Adesto Technologies, a leading provider of innovative application-specific semiconductors for the IoT era, announced it has shipped the first serial NOR flash devices supporting the new xSPI standard (JESD251 and JESD251-1), Serial Flash Reset Signaling Protocol (JESD252) and the latest version of the SFDP standard (JESD216C). Adesto’s EcoXiP™ eXecute-in-Place (XiP) non-volatile memory (NVM) fully supports these specifications, which were recently released by microelectronics standards body JEDEC. These standards make it easier for system designers to reap the benefits of EcoXiP in their designs and deliver smarter, more efficient and user-friendly devices.

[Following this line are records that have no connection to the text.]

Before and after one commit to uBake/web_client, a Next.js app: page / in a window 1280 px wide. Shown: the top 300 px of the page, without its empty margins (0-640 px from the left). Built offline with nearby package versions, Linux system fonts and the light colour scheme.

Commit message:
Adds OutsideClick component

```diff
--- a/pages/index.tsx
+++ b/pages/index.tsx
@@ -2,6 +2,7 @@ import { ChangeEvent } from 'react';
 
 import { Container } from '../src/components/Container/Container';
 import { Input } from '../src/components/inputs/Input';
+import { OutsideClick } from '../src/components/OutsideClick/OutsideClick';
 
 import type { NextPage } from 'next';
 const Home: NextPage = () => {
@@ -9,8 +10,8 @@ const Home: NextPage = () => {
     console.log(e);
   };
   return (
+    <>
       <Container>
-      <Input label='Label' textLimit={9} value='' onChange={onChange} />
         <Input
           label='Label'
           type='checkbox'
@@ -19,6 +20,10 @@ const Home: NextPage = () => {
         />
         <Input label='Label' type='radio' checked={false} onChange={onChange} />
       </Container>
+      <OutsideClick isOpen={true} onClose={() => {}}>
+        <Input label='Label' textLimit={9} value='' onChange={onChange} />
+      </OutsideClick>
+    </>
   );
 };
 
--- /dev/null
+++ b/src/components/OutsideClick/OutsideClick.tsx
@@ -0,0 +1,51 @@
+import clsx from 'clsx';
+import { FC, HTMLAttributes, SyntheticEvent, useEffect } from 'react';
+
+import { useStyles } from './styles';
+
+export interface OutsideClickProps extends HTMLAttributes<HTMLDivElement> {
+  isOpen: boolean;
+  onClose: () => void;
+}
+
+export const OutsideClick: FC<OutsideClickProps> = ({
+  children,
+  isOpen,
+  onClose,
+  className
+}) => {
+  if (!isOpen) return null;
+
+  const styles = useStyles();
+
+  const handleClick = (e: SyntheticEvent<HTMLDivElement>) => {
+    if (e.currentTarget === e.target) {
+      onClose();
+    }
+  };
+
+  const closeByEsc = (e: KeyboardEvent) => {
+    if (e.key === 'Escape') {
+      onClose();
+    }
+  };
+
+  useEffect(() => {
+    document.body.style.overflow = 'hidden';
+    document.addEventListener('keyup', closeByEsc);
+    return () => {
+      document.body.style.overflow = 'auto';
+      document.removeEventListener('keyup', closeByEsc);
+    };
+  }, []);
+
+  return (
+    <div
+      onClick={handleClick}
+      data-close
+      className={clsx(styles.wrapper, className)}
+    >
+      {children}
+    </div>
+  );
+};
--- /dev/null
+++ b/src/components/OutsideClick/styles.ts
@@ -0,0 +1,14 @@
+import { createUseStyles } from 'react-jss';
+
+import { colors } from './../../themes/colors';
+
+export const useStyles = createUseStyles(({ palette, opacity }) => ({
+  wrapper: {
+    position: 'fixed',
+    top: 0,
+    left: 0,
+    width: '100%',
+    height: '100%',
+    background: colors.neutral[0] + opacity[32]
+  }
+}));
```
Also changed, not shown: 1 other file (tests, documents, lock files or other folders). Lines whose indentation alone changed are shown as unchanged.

Today, many emerging Internet of Things (IoT) and high-end microcontroller (MCU) designs need more program memory and data processing storage than can be implemented economically on-chip using embedded flash or SRAM. The new standards make it simpler for the industry to adopt NVM devices that use the Octal Serial Peripheral Interface (SPI), such as Adesto’s EcoXiP, which delivers the higher performance and storage space needed. EcoXiP eliminates the need for expensive on-chip embedded flash, and it hits the sweet spot for power, system cost and performance, with significantly lower power consumption compared to other Octal devices and dramatically higher performance versus Quad SPI devices.
“NXP architected crossover processors with no on-board flash and provided an Octal interface to optimize off-chip NVM performance. This allows NXP to deliver a class of microcontrollers that boost processing performance and increase power efficiency at a very competitive price point,” said Joe Yu, GM of Low-Power MPUs at NXP Semiconductors. “Ultimately this helps designers add more features to their products and improve the consumer experience. A low-power external memory device, such as Adesto’s EcoXIP, is a complementary device for our i.MX RT series.”
The new xSPI (expanded SPI) standard establishes hardware guidelines to enable designers to easily add high-throughput Octal and Quad devices to their systems. The Serial Flash Reset Signaling Protocol defines a way to reset flash devices without a need for a dedicated reset pin. The SFDP (Serial Flash Discoverable Parameter) standard provides a consistent method of describing the functional and feature capabilities of serial flash devices in a common set of internal parameter tables. With it, OEMs can speed firmware development and time-to-market. The latest revision of the SFDP specification adds support for Octal SPI.
“Adesto delivers solutions that ignite innovation for next generation IoT devices. It was important that we help drive the development of these standards, and we are delighted to be the first company to ship serial flash devices with full support,” said Gideon Intrater, Adesto’s CTO. “This is the first time that there is a robust set of standards that defines ways for serial NOR flash to communicate, making it possible for companies to easily integrate the latest technology and increase the performance of their designs.”